» **TASK DESCRIPTION**
Go line by line through the records and tally those that include "textbf". Respond with the tally only.

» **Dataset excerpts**
━━━━━━━━━━━━━━━━━━━━

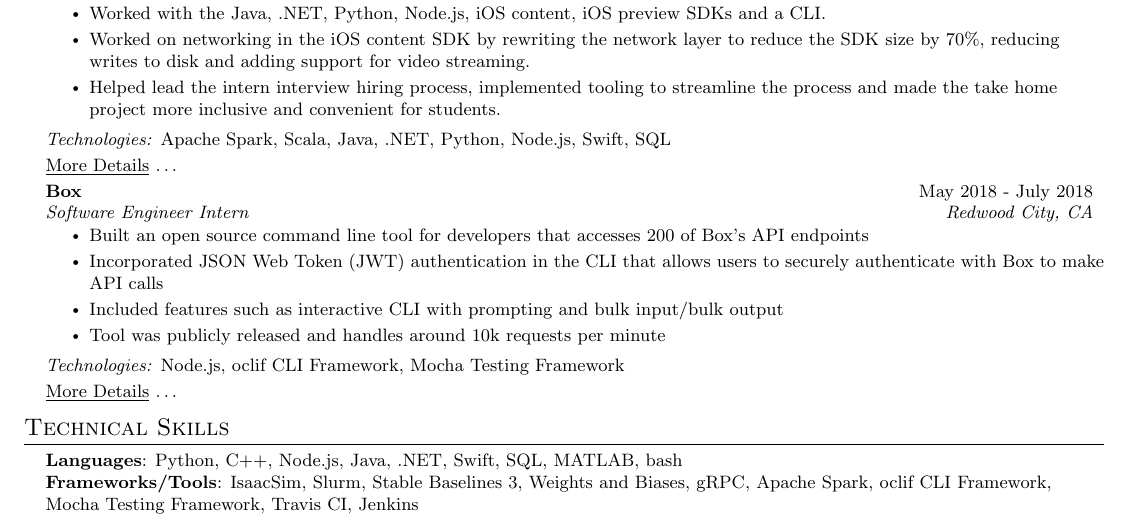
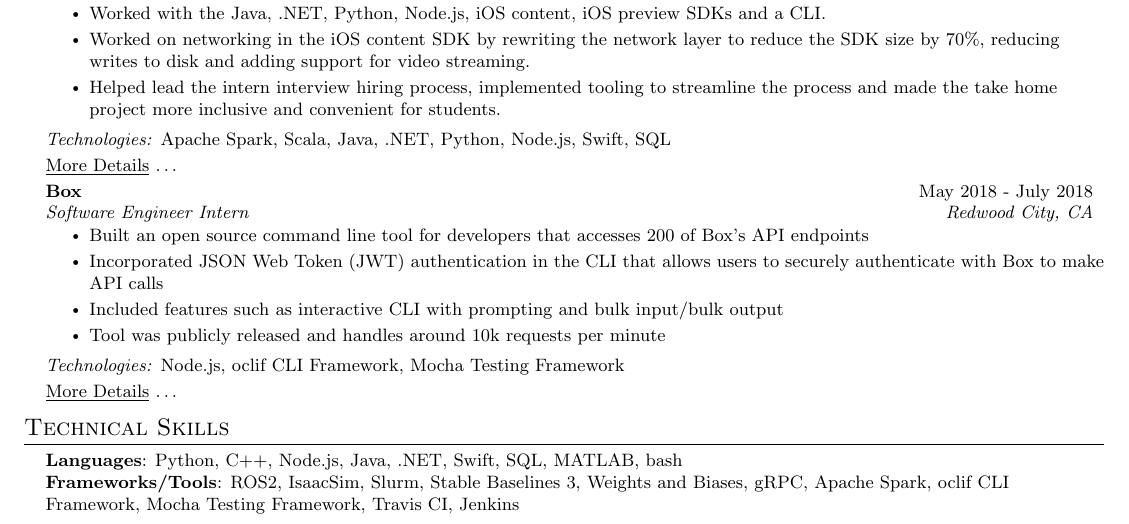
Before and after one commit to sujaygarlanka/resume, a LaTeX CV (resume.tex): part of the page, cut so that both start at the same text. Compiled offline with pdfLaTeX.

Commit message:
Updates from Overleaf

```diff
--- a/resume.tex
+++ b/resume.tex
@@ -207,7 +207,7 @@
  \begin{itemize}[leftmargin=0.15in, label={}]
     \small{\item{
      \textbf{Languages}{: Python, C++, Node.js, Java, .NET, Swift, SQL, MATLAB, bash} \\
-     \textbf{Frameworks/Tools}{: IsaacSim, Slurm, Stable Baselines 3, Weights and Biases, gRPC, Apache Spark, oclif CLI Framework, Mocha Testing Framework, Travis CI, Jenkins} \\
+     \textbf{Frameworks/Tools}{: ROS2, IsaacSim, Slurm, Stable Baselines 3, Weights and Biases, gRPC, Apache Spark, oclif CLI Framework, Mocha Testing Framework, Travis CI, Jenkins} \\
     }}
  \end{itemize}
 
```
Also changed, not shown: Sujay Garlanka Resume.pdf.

━━━━━━━━━━━━━━━━━━━━

» **ANSWER TO THE PROBLEM**
3